Now that I have a few moments it is time to post my own thoughts about Wilson’s Creek. After reading all the posts, I am glad that the event met some of your expectations. Mine were mostly met by the delightful folk in the Town of Little York, at the edge of the battlefield toward the creek. I would like to first thank each and every one of the townsfolk for making it a memorable weekend. They came together to assist with a good experience in spite of the woes caused us by he who shall not be mentioned (no not Voldemort) but the one person more hated in Missouri today than Quantrill himself. I also want to say how sincerely grateful I am for the help given me by all those in Town who reached out to help spectator and reenactor alike.
The problems started on Friday AM with the beginning of the spectator throngs. There was absolutely NO – let me repeat NO – form of crowd control by the organizer. Spectators were asking those of us in Town where the battle was to be. They asked us where the opening program was. There was no staff of the organizer to be found to answer these questions. There were over 900 hundred spectators at the top of the battlefield! Finally several of us in Town realized we had to do something for safety’s sake. We started bringing the crowd back toward the creek to be in some semblance of safety. We had to try and stop them from using the 4 portalets in Town reserved for our women – only to be cursed out in a blue cloud by some. I was supposed to be having fun as a reenactor, not providing free crowd control. Several spectators vented their frustration from the organizer on us – unfair to say the least.

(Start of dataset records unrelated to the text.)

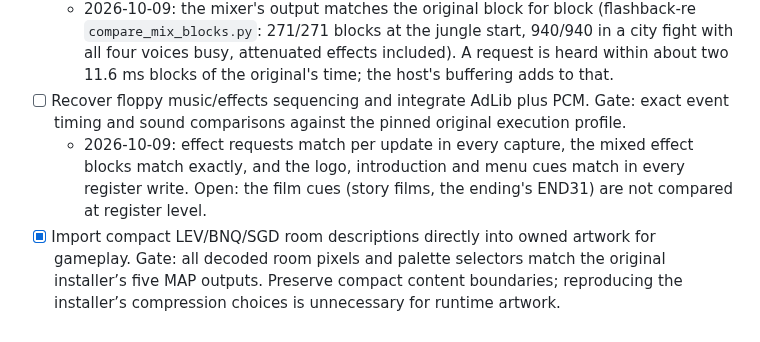
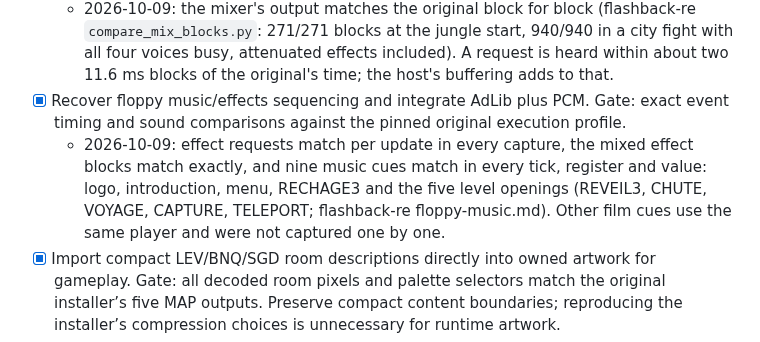
Before and after one commit to jdmichaud/flashbackz, a Markdown page: PLAN.md, the part around the change. Drawn GitHub-style.

Commit message:
plan: music and effects sequencing verified
Co-Authored-By: Claude Opus 5.5 <noreply@anthropic.com>

```diff
--- a/PLAN.md
+++ b/PLAN.md
@@ -69,11 +69,13 @@ Browser/WebAssembly support is excluded by the user; native Linux is the current
     `compare_mix_blocks.py`: 271/271 blocks at the jungle start, 940/940 in a city fight with
     all four voices busy, attenuated effects included). A request is heard within about two
     11.6 ms blocks of the original's time; the host's buffering adds to that.
-- [ ] Recover floppy music/effects sequencing and integrate AdLib plus PCM. Gate: exact event
+- [x] Recover floppy music/effects sequencing and integrate AdLib plus PCM. Gate: exact event
   timing and sound comparisons against the pinned original execution profile.
   - 2026-10-09: effect requests match per update in every capture, the mixed effect blocks
-    match exactly, and the logo, introduction and menu cues match in every register write.
-    Open: the film cues (story films, the ending's END31) are not compared at register level.
+    match exactly, and nine music cues match in every tick, register and value: logo,
+    introduction, menu, RECHAGE3 and the five level openings (REVEIL3, CHUTE, VOYAGE, CAPTURE,
+    TELEPORT; flashback-re floppy-music.md). Other film cues use the same player and were not
+    captured one by one.
 - [x] Import compact LEV/BNQ/SGD room descriptions directly into owned artwork for gameplay.
   Gate: all decoded room pixels and palette selectors match the original installer’s five
   MAP outputs. Preserve compact content boundaries; reproducing the installer’s compression
```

Friday afternoon’s battle also had no crowd control, although there was an area with VIP tape that most of the spectators gravitated to. I had only a 100 or so spectators I had to help control. The only portalets on the battlefield side were the four for Town. We had to keep people from using them because they had NOT been cleaned (they still had not by Saturday PM). There were local constabulary in bright yellow T-shirts, but they only ventured away from the ice wagons once or twice. When I requested some help, they sneered at me and insisted that “You should ask nicely”. Just one of many stormy moments this past weekend.
Friday night was very pleasant. We in Town gathered at the village’s edge to watch the cavalry and infantry incursions. That ended quickly, but then a most beautiful lightning display occurred. We huddled under the fly of one of our “Yorkies” and talked into the wee hours of the morning. Old friendships were strengthened and new ones forged.

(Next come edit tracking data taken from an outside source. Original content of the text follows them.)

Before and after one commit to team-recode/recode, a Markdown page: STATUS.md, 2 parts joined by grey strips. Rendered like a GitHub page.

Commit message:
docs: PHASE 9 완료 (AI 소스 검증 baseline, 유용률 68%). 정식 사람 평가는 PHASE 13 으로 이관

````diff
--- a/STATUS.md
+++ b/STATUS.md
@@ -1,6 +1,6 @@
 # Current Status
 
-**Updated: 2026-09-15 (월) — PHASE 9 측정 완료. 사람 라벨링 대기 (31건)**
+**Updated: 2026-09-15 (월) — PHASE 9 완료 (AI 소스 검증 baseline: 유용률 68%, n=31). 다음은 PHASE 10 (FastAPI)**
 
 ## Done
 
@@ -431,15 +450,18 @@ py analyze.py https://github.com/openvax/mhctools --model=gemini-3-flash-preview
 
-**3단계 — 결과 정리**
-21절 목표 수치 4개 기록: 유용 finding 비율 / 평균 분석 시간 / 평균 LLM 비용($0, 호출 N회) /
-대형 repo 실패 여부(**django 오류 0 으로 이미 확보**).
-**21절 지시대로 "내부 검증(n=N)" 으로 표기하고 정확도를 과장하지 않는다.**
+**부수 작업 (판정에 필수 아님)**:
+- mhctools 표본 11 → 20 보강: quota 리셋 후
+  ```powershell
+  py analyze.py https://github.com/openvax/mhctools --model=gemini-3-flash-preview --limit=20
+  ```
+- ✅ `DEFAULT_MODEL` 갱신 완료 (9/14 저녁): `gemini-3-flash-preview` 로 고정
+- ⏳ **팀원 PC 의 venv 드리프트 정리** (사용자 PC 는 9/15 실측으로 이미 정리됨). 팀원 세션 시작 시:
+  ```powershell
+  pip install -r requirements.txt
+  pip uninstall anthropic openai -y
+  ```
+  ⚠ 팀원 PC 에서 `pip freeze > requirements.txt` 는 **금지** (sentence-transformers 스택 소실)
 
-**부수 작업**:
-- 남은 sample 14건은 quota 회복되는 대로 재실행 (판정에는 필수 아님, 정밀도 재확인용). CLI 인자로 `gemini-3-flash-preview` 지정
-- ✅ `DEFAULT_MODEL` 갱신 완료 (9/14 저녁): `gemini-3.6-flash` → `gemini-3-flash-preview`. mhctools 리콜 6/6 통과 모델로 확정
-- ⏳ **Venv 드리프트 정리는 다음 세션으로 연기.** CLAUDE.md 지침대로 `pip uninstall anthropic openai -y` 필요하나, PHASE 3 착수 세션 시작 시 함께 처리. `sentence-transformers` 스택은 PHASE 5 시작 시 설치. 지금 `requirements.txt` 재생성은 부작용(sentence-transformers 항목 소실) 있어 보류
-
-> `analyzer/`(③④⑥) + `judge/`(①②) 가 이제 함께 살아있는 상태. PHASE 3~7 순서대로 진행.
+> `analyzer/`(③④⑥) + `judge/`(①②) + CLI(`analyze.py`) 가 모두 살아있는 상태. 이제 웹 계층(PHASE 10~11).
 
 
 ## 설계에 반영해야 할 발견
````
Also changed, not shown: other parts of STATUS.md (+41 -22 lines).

Saturday provided some good moments as the battle developed. Once again the organizer had no spectator control in place, but we were visited by the Greene County Sheriff’s department and a local Christian Cowboy group on horseback. Both groups pitched in with a willing hand to aid with crowd control, a task I once again had to undertake. I send special thanks to both groups who were a godsend. We had to prevent soldiers from draining our water tank because refilling was a very “iffy” proposition. But some of our womenfolk gathered water in buckets and went with a dipper to help quench the thirst of the soldiers, even though they were St. Louis Dutch! As the soldiers left the field of battle, the mayor went out with our box of oranges and we are delighted that so many troopers and soldiers partook of our fruit.
The low point of my weekend with the organizer came on Saturday after the AM battle. A family of 5 (one a Downs child) wandered into Town looking for the “Camping Experience” they had paid dearly for. (No Capt Doug- I don’t care to answer questions about the Benjamins.) No staff member could be found, they had no idea where to go, so I helped them get back to the Wilson Creek Foundation tent, where one of the volunteers broke down crying. It was due to one person and one person only. I hope the family was finally able to enjoy their experience.

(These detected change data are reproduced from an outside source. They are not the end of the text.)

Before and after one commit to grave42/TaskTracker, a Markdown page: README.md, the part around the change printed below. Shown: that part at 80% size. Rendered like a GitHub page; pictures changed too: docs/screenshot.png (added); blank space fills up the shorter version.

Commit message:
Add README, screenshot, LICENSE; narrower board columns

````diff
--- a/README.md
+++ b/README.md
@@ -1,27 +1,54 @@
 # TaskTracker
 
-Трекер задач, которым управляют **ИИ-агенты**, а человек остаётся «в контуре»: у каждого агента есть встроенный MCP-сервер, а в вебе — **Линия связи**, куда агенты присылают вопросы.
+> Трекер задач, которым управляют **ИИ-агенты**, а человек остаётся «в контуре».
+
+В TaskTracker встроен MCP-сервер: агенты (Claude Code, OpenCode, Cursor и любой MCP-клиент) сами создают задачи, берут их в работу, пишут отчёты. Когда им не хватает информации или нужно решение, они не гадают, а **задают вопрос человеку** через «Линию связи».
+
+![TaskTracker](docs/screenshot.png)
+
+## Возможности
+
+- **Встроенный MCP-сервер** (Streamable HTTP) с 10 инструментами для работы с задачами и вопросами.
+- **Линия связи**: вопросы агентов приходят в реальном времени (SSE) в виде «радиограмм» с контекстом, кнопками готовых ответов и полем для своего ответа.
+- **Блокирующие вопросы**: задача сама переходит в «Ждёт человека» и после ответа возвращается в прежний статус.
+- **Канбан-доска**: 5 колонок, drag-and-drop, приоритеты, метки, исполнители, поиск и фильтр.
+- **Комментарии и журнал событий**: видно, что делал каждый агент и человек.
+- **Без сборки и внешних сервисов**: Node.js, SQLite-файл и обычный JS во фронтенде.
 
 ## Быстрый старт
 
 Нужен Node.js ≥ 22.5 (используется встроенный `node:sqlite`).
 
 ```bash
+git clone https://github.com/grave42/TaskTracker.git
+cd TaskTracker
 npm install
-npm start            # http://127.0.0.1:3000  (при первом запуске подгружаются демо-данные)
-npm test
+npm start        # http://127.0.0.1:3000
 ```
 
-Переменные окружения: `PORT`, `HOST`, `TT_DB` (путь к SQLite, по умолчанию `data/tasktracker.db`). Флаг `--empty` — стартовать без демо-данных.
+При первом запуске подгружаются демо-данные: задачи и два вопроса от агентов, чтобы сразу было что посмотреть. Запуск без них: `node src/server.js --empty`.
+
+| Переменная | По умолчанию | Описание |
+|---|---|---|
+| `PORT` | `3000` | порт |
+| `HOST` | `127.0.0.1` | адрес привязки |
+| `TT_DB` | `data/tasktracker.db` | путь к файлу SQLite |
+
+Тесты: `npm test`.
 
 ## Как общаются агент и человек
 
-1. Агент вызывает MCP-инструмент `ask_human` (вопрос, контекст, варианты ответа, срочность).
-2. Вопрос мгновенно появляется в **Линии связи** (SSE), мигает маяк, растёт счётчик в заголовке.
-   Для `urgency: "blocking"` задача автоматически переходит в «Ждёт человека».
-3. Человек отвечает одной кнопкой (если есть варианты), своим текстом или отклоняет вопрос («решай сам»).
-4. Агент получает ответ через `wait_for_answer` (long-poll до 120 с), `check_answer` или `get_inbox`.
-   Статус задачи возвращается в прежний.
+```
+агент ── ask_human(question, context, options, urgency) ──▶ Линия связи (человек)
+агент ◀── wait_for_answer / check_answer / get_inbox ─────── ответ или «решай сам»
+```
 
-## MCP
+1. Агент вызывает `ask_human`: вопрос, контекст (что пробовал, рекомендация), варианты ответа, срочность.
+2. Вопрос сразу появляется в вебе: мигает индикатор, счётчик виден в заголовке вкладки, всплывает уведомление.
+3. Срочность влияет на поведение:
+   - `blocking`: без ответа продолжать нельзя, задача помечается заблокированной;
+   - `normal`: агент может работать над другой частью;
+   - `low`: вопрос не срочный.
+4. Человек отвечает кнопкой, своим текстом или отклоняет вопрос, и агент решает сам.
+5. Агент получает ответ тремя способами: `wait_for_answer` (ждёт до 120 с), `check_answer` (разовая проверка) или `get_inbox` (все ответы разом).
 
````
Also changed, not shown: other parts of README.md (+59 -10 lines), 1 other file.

I and my fellow “Yorkies” did these things not for praise, but because we are living historians. We can’t stand by and watch the world around us fall apart due to one or two individuals. I am in deep gratitude to several people this weekend. I am also privileged to have worked with staff from the Blue Gray Alliance this weekend. The BGA will do things right when it comes to Shiloh. They were military commanders only this weekend and were not running the logistics of this event. As a member of the BGA and the mayor of Purdy TN for the BGA Shiloh, I can voice my promise that the same negatives associated with the organizer of Wilson’s Creek should not be present next March. I can also assure any who wish to follow our guidelines and join us in Town will be welcome and will have a good experience.
As I look back on the weekend, a few moments will always stand out. For the first time we had children in camp – nine in fact – all in period dress and with a period attitude. I believe our Towns will grow as the 150’s pass us by.
Forrest Camp #215, SCV
Mayor of Dover, Little York, Purdy, Raymond, Ringgold - and now, Gettysburg
4th TN CSA - Co A - Shelby Greys